The Baader-Meinhof Phenomenon
We’ve all had the bizarre experience of meeting a new word and then suddenly seeing it everywhere. Named after the German terrorist gang whose name often appeared in the news forty years ago, this phenomenon is also called frequency illusion. As explained by Professor Arnold Zwicky of Stanford, we pay selective attention to new information and are then especially alert to its appearance. And each subsequent appearance confirms our conviction that it is appearing more and more frequently.
This phenomenon is extraordinarily important to marketers. Mineo explains that when consumers discover a brand, they need to begin to see it everywhere—as she says, they need to be “nurtured” with further exposure in the form of targeted emails and online ads in addition to encouraging them to spend time browsing the pages of the Web site.
A study done by a group of scholars in Canada explored the question of why we tend to remember the essence of what is said but not the exact words, a quirk of the hippocampus that they called the verbatim effect. Mineo points out that we are not so much reading online these days as skimming, which presents marketers with the problem of how to convey content; that’s why they like succinct, gaudy headings. Mineo suggests honing headings to draw maximum attention while describing the product accurately, making them searchable and sharable to encourage viewers to explore the site further, and memorable so consumers will remember the key search words that bring the page up again, ideally at the top of the search results.
When we’re getting ready to go on vacation, we tend to set out in groups the things we want to pack: clothes in one heap, footwear in another, swimming gear, toiletries, electronics… That’s because our short-term memory is limited to just a few bits of information at one time. It’s easier to remember to bring each item if it’s clustered with other items of the same type; a general category acts as a mnemonic device for the associated items.
Marketers try to cluster content just as we group the stuff we’re packing for that trip, or as we list items under bullet points or use larger or different fonts to mark headings and subcategories, making it easier to read and remember clusters of analogous topics
Mineo reminds us of the truism that we don’t like to part with the things we acquire. She describes a study conducted by Daniel Kahneman in which most of the subjects who had been given a mug—a keepable—chose to keep it rather than trade it for chocolate—an edible—when offered the chance, and those who had been given nothing chose the mug over the chocolate when given the choice.

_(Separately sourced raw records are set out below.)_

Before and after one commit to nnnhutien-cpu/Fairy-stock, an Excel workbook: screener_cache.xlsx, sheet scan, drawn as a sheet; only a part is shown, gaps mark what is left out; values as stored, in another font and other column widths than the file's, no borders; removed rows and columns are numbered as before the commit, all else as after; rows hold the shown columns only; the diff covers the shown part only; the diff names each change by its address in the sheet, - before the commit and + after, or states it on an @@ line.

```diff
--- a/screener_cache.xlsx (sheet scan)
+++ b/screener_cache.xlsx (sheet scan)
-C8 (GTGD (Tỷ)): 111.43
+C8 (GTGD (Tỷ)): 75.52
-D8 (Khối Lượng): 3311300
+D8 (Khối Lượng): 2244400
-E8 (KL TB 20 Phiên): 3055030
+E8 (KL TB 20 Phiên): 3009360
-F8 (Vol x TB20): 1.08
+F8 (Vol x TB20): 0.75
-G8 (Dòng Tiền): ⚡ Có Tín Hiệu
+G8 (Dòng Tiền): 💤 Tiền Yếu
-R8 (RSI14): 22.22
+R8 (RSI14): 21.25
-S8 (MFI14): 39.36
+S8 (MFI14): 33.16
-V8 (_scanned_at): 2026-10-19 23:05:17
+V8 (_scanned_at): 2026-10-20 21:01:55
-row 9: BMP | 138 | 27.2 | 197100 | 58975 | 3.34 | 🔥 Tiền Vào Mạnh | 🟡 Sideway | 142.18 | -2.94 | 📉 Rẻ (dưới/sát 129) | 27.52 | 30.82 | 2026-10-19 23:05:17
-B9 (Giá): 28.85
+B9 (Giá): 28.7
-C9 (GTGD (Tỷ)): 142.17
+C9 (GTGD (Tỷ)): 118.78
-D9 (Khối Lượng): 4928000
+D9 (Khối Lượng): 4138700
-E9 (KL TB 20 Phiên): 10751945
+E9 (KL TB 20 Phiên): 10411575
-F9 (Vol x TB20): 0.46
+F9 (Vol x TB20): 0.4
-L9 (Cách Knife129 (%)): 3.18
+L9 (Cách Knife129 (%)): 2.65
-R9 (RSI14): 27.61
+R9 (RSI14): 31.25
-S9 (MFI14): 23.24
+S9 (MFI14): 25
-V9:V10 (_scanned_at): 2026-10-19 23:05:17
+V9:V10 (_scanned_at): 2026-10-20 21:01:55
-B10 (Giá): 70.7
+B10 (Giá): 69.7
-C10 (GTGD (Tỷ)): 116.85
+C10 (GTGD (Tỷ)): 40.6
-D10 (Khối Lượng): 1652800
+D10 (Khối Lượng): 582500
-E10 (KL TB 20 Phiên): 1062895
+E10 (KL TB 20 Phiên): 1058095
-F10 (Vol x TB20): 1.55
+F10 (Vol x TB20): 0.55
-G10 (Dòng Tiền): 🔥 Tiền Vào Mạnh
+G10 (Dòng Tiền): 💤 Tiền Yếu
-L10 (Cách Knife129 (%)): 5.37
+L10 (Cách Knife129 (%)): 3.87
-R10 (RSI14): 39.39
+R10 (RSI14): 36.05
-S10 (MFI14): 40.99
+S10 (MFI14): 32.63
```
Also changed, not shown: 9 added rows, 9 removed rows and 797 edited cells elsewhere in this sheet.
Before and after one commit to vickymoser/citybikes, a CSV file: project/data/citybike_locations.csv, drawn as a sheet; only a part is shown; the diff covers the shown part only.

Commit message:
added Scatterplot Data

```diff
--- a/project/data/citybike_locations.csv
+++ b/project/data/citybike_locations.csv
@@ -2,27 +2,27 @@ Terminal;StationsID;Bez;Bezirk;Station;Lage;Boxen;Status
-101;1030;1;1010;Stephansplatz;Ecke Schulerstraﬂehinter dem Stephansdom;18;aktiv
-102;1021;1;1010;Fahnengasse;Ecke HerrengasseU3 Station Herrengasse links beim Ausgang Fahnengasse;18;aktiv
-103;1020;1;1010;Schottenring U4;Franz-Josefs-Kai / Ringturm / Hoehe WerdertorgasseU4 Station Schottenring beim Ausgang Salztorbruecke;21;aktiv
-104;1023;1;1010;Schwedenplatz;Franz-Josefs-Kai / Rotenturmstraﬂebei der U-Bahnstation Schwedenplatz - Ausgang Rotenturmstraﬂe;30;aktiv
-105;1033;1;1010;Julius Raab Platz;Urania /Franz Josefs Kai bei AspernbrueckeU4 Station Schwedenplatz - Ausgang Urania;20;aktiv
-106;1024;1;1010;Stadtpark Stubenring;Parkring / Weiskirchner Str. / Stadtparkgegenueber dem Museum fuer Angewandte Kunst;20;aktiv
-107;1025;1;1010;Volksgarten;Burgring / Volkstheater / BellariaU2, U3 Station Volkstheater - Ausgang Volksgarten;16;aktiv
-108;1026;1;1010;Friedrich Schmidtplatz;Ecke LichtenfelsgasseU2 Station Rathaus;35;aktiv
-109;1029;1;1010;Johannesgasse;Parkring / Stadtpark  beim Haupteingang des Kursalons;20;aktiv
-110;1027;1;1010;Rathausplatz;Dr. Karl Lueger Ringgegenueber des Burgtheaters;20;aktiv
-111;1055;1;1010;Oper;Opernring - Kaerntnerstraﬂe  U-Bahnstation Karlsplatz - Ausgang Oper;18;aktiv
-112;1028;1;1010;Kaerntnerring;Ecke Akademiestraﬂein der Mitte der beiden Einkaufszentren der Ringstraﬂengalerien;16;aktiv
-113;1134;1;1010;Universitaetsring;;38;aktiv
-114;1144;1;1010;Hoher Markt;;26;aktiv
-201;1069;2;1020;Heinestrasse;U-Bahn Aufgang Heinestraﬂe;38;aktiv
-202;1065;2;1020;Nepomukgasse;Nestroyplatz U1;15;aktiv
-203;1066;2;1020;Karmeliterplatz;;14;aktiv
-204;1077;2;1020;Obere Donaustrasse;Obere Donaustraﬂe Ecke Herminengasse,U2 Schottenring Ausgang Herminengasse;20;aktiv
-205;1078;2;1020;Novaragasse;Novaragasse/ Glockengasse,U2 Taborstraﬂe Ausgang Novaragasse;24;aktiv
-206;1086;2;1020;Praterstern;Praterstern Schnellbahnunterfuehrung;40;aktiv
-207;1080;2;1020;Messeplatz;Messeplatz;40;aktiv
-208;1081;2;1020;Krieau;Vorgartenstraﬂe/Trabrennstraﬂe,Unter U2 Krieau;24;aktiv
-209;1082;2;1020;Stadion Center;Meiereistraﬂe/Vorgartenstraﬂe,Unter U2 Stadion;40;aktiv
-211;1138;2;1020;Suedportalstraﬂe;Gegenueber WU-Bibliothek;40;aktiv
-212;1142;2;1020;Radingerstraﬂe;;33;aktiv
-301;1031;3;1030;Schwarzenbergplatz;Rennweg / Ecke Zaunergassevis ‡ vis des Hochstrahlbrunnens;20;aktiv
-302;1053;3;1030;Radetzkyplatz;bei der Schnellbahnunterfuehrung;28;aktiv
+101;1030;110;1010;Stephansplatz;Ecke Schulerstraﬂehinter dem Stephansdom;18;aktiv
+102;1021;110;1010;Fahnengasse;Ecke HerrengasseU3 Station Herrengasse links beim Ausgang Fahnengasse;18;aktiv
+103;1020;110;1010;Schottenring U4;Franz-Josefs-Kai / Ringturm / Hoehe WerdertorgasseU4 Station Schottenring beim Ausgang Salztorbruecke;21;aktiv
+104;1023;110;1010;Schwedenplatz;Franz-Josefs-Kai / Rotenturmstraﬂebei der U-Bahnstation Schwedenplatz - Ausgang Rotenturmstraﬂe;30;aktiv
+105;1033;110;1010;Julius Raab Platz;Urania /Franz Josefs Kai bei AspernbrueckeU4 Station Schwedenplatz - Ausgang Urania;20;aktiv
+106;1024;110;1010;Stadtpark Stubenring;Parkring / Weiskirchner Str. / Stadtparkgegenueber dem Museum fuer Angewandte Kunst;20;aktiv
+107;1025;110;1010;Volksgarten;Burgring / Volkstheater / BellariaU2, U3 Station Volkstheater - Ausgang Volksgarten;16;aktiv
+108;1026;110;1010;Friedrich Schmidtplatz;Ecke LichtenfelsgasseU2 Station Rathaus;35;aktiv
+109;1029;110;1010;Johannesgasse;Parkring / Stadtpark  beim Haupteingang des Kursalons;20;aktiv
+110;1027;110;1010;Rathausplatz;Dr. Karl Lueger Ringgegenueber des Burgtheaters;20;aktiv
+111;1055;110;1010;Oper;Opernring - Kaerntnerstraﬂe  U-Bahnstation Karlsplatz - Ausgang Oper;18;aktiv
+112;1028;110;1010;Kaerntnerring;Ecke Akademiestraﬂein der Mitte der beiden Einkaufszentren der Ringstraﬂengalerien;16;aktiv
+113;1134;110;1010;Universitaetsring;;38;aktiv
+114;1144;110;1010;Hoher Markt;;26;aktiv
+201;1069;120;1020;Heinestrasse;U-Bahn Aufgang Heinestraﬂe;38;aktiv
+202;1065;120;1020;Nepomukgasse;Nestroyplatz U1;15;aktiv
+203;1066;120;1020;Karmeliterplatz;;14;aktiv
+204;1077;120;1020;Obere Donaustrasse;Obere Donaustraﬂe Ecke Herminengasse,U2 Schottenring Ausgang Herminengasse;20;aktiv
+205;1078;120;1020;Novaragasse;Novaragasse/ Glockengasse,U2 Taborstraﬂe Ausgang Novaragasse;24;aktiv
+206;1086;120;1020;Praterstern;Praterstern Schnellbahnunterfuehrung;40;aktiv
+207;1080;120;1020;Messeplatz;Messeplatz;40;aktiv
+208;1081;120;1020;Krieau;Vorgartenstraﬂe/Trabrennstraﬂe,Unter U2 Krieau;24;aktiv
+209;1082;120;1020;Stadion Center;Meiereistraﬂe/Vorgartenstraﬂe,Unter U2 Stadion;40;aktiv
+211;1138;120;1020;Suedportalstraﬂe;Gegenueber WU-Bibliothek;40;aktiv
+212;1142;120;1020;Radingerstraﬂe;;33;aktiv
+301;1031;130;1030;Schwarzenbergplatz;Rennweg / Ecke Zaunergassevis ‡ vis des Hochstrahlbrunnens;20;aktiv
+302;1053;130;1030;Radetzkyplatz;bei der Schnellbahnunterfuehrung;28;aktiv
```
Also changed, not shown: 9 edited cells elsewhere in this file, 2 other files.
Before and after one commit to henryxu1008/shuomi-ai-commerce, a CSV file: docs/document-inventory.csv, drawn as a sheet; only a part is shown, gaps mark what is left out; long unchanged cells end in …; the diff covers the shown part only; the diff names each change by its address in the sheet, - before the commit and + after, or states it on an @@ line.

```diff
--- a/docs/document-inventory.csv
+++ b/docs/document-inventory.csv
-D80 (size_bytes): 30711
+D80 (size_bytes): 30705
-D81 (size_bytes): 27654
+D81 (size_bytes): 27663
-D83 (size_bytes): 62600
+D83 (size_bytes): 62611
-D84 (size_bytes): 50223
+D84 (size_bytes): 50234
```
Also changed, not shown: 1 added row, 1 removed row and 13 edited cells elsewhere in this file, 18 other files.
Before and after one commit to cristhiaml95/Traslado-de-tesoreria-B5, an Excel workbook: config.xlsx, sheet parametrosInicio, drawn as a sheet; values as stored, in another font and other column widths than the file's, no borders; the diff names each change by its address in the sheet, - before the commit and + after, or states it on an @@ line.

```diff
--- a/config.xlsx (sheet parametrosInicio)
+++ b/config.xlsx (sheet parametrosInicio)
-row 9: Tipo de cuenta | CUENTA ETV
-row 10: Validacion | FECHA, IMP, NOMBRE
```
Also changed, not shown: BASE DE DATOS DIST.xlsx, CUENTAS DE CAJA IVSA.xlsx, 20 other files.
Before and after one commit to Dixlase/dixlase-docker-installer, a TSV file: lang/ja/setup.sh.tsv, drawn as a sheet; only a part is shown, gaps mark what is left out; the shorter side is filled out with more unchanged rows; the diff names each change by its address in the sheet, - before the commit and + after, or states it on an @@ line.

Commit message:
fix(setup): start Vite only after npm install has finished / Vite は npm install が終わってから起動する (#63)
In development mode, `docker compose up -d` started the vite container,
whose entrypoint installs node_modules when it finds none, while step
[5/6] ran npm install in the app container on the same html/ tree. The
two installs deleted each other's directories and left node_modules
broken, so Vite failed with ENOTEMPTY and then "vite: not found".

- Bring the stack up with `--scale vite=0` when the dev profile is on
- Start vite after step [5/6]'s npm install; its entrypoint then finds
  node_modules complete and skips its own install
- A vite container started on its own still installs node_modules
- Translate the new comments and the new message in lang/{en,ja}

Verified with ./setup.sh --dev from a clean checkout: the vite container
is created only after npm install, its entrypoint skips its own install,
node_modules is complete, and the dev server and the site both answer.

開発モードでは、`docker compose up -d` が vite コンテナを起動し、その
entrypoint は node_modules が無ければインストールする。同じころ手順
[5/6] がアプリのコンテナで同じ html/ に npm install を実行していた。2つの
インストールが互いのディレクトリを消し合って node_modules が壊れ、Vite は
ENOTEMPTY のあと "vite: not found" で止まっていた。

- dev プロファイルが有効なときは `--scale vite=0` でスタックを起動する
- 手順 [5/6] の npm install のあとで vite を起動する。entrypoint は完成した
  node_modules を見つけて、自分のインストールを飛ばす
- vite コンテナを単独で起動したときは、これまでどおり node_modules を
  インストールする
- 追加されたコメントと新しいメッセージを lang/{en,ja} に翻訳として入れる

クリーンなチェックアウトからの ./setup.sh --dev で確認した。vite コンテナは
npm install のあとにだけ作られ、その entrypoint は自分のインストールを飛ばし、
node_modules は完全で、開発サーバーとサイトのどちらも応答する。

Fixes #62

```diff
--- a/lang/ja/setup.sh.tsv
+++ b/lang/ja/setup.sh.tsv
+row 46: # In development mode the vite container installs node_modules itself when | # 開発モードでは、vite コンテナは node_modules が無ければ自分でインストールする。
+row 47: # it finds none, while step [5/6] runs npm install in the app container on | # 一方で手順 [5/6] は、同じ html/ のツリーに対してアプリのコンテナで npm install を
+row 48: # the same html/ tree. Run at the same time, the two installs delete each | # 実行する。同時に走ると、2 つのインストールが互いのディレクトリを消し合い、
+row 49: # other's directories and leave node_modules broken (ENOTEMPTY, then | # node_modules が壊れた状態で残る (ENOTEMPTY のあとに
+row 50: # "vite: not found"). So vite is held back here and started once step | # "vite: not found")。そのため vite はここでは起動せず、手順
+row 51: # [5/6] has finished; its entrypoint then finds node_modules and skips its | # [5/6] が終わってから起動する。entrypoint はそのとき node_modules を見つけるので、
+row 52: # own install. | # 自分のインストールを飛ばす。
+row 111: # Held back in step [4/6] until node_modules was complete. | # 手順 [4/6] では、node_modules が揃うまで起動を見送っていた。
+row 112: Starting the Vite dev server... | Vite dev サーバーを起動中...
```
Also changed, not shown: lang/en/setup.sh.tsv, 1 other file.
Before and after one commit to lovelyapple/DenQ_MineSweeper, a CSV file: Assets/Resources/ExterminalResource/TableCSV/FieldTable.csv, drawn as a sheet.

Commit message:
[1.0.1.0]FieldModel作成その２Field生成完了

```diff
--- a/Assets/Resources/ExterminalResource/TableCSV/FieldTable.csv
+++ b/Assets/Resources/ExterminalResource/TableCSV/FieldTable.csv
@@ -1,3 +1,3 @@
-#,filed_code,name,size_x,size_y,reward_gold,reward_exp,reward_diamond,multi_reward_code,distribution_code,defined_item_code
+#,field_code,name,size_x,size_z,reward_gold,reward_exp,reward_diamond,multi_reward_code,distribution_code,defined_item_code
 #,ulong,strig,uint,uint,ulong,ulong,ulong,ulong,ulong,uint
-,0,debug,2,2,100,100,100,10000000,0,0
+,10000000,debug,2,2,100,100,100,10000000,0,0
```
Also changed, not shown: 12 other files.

Marketers successfully exploit this possessive instinct. For example, an IT company may offer a free version of its software with a premium feature available for a limited time. After the trial period runs out, the users lose the premium feature unless they upgrade—and pay. There’s a risk involved, but many customers will become accustomed to having the premium software and will be averse to losing it.
Victims of the consumption epidemic have been infected with goals and values instilled by advertising and a society of excess. They live by the slogan “More is better”; pressured by advertising, they feel the need to earn more to buy still more. They don’t seem to know anymore how much is enough. Only by understanding the difference between sufficiency and surfeit and honestly examining their own behavior can they establish appropriate limits for themselves and recover from the disease of over-consumption; only then can they be masters of their lives once again.